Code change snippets
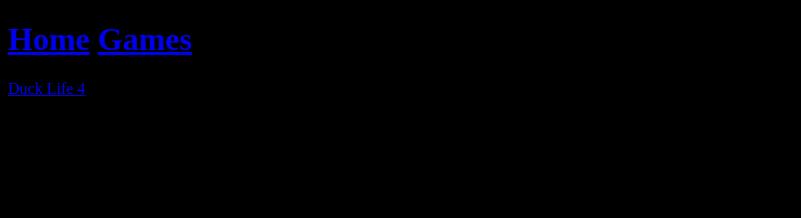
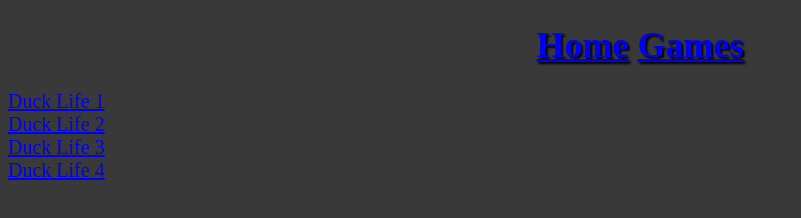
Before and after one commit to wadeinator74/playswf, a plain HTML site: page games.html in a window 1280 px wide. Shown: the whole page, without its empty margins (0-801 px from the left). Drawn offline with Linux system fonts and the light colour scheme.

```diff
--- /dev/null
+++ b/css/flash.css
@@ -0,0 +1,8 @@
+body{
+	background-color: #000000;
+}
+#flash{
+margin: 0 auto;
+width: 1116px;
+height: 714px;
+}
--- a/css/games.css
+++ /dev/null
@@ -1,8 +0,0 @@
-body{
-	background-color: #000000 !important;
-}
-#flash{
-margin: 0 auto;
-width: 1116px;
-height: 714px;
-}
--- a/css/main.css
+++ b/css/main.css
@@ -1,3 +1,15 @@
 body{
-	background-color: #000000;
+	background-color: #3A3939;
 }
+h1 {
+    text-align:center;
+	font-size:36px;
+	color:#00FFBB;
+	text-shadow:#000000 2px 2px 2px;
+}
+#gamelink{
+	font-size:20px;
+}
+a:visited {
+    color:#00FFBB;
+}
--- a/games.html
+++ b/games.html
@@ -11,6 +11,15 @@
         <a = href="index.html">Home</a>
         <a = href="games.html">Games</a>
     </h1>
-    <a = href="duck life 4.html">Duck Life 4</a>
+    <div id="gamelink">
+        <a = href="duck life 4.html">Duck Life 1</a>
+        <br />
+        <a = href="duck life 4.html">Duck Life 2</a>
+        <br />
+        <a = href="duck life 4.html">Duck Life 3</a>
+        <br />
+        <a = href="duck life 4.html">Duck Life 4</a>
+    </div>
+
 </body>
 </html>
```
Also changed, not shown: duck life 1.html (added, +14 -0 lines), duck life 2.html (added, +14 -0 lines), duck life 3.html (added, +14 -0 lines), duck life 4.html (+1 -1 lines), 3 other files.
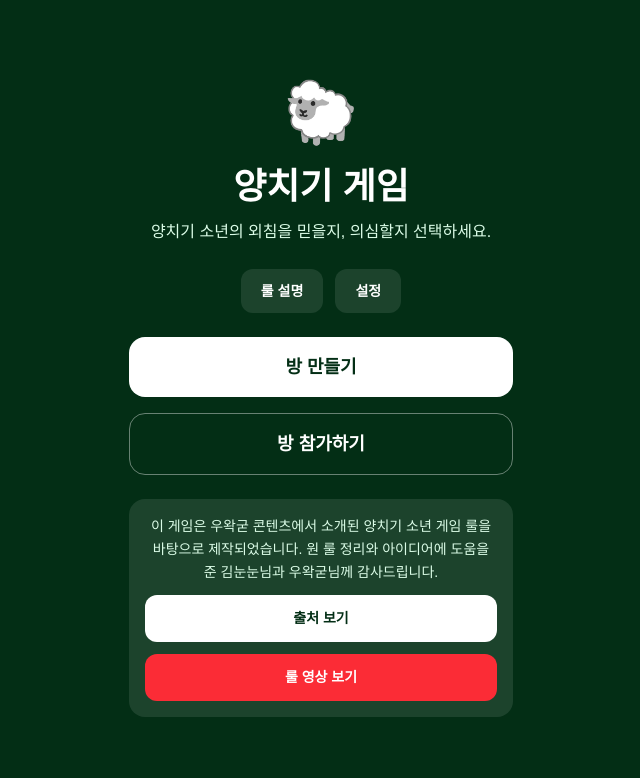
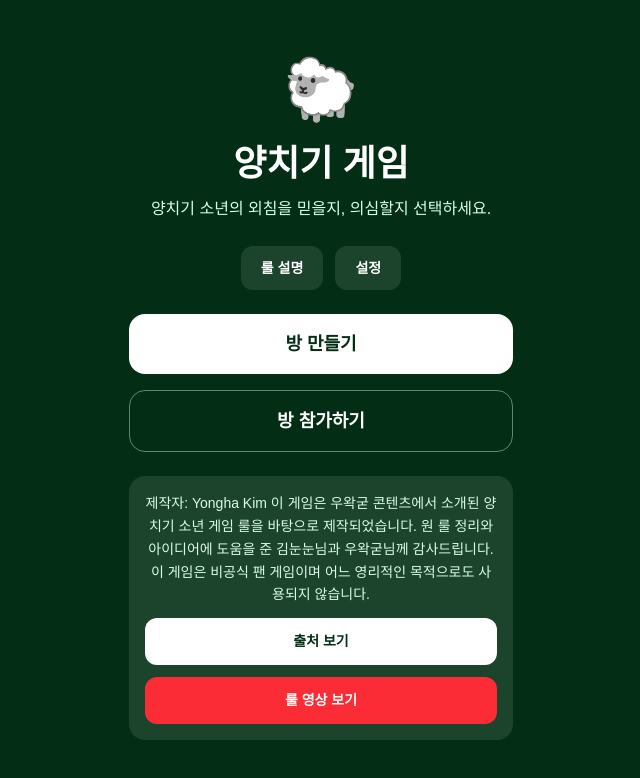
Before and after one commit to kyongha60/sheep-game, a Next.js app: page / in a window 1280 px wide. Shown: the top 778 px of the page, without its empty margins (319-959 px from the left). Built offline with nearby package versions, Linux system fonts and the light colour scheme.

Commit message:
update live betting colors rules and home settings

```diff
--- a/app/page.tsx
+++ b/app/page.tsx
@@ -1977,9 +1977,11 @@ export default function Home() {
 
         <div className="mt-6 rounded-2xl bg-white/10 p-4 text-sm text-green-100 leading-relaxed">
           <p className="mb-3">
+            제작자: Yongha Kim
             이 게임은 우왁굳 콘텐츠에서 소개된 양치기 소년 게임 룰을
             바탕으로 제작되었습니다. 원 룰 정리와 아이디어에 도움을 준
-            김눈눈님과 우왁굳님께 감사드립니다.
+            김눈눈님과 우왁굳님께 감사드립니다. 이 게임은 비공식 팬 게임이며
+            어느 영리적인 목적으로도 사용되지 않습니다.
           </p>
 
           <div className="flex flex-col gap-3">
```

- **Action item**: Find and copy each line above that includes the string "fonts".

- **Response box**:
Before and after one commit to wadeinator74/playswf, a plain HTML site: page games.html in a window 1280 px wide. Shown: the whole page, without its empty margins (0-801 px from the left). Drawn offline with Linux system fonts and the light colour scheme.
Before and after one commit to kyongha60/sheep-game, a Next.js app: page / in a window 1280 px wide. Shown: the top 778 px of the page, without its empty margins (319-959 px from the left). Built offline with nearby package versions, Linux system fonts and the light colour scheme.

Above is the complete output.